I know that I am among friends when I relay the following story. When I was young, I entertained the idea of many other careers (dolphin trainer was one of my more creative ideas). But there was really no question that being a librarian was a career near to my heart. I vividly remember the closet I shared with my little sister. There were bookshelves inside that I kept in order, along with my very own card catalog. I wish I could remember now how I cataloged each book. But I knew enough from my experience at our public library to add title, author and a summary to the card for each book. It was a natural thing for me, to organize and check out my own books.
Once I went to library school, and then began working in public libraries, I discovered that one of my favorite things to do was readers advisory - matching readers and books. I just loved working with children and hearing what they were interested in. This sort of conversation as we walked over to the shelves might lead to a whole stack of books as I heard what they had read last, what they liked and didn't like to read, whether they like to read at all, and how long the book was required to be. All these things would get mixed into my head and come out as title recommendations. Even better would be the later conversations, when they tried something and liked it, or maybe didn't like it, and could articulate why. That would lead to more books, more conversations, and on and on, in an incredibly fulfilling loop of relationship between children and books. In many ways, that is what I continue to do with all of you, my readers. But it doesn't always feel the same.
The little girl in The Midnight Library is of course a girl after my own heart. Starting in the endpapers, her world is stocked with shelves of books, swaying under their weight. The books are interspersed with lanterns, an occasional helper owl and a ladder. It's the sort of place that makes you want to slip in and explore. Even better, the title page shows the young librarian, with pigtails flying, welcoming a string of library patrons. Those patrons happen to be animals, but you can sense their excitement from their smiles as they approach.

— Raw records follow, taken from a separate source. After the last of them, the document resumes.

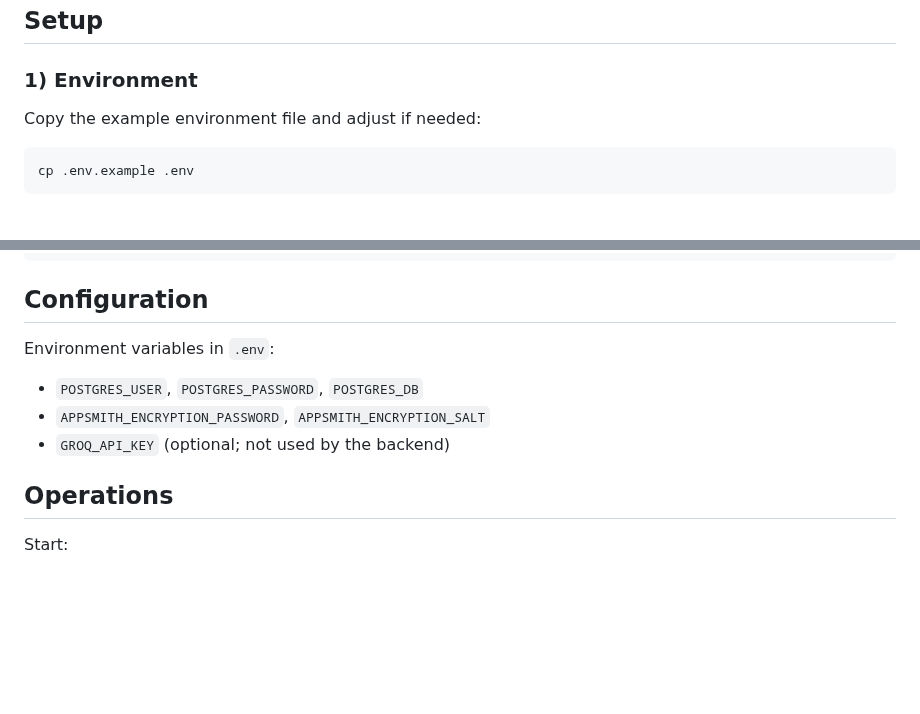
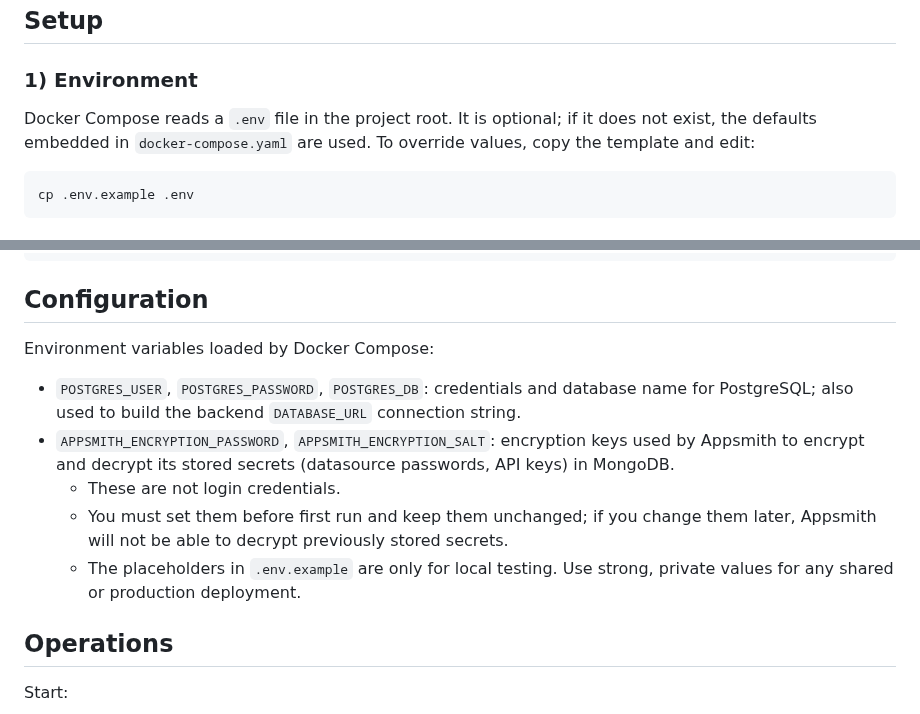
Before and after one commit to Alex-Veskoukis/WordGame-Exercise, a Markdown page: README.md, 2 parts joined by grey strips. Rendered like a GitHub page; blank space fills up the shorter version.

Commit message:
Clarify Appsmith encryption settings

````diff
--- a/README.md
+++ b/README.md
@@ -38,7 +38,7 @@ Semantic Word Game is a Dockerized word guessing application. The backend select
 ## Setup
 
 ### 1) Environment
-Copy the example environment file and adjust if needed:
+Docker Compose reads a `.env` file in the project root. It is optional; if it does not exist, the defaults embedded in `docker-compose.yaml` are used. To override values, copy the template and edit:
 ```bash
 cp .env.example .env
 ```
@@ -222,10 +222,12 @@ http://localhost:3001/powerups
 
 ## Configuration
 
-Environment variables in `.env`:
-- `POSTGRES_USER`, `POSTGRES_PASSWORD`, `POSTGRES_DB`
-- `APPSMITH_ENCRYPTION_PASSWORD`, `APPSMITH_ENCRYPTION_SALT`
-- `GROQ_API_KEY` (optional; not used by the backend)
+Environment variables loaded by Docker Compose:
+- `POSTGRES_USER`, `POSTGRES_PASSWORD`, `POSTGRES_DB`: credentials and database name for PostgreSQL; also used to build the backend `DATABASE_URL` connection string.
+- `APPSMITH_ENCRYPTION_PASSWORD`, `APPSMITH_ENCRYPTION_SALT`: encryption keys used by Appsmith to encrypt and decrypt its stored secrets (datasource passwords, API keys) in MongoDB.
+  - These are not login credentials.
+  - You must set them before first run and keep them unchanged; if you change them later, Appsmith will not be able to decrypt previously stored secrets.
+  - The placeholders in `.env.example` are only for local testing. Use strong, private values for any shared or production deployment.
 
 ## Operations
 
````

The story is fairly simple - this library is only open at night, and is staffed by the little girl librarian and the three owls, who dash and fly around at her beck and call. Animals visit the library in droves, but are respectful of the library as a place to learn. But one night things go a little awry. A band of squirrels begin to play music in the reading room, and needs to be escorted to an activity room. Then a wolf begins to cry so much at the plot of her book that the wolf's tears fall like rain (hey, we've all been there!). Finally, at closing time, a tortoise believes that he shouldn't leave the library until he's finished reading his book...and he only has 500 more pages! We all know how slow tortoises are! What's a librarian to do?
While I don't agree that the library should always be a quiet place, there are many, many things I love about this book. First and foremost, I love that she is a young librarian. It shows us all that children are never too young to love and be advocates for books and reading. There is always such joy and enthusiasm on the girl's face as she interacts with her patrons. I love that she is a problem-solver, without judgment. The wolf is so upset by her story and tells the librarian "' Something very sad happened in my story and I can't read it any more.'" But the librarian leads the wolf over to a storytelling area, and the read the story together, supporting the wolf until she smiles. Finally, and what I love most about this story, is that the librarian is a valued and loved member of her community. This Midnight Library is a community space, where everyone shares their activities and their interests together. They trust her to be there for all the animals, and to meet them where they are. The young librarian doesn't yell at the tortoise for trying to finish the long book, she gives him a library card. She is patient with the noisy squirrels, crying wolf and slow-moving tortoise. Each of these patrons has very different needs, and she is able to fulfill all of them.
Though the plot of this story is wonderful, I have to admit that it's the illustrations that really do me in. First of all, the pages are a lovely muted orange - a very unusual choice for a picture book. But because Kohara uses linocuts for her illustrations, the color choice works very well. The linocuts involve a lot of heavy dark lines and print, and the orange just stands out perfectly. And to add to the contrast, Kohara uses a deep blue as an accent. It helps create the feeling of midnight, and it also makes The Midnight Library feel very charming, cozy and friendly.
The characters in the book are so endearing and warm too. Because of the linocut technique, they are created with very few lines, but you realize there doesn't need to be a lot of detail to add personality. The tortoise, eyes almost closed with the effort of reading, weights his page down with his flipper. Behind him, the owl assistants ring the bell to close the library. And speaking of the owls! They are my very favorite part of the book. The owl assistants are there on every page, hovering over the librarian, stamping and shelving books. They really are the cutest!!!
I quite often buy children's books about libraries for my own collection. The Midnight Library is one that I cannot pass up! Celebrate reading with this darling librarian and her wise assistants.
The Midnight Librarian. Kazuno Kohara. Roaring Brook Press, 2014.
borrowed from the Lewis & Clark Library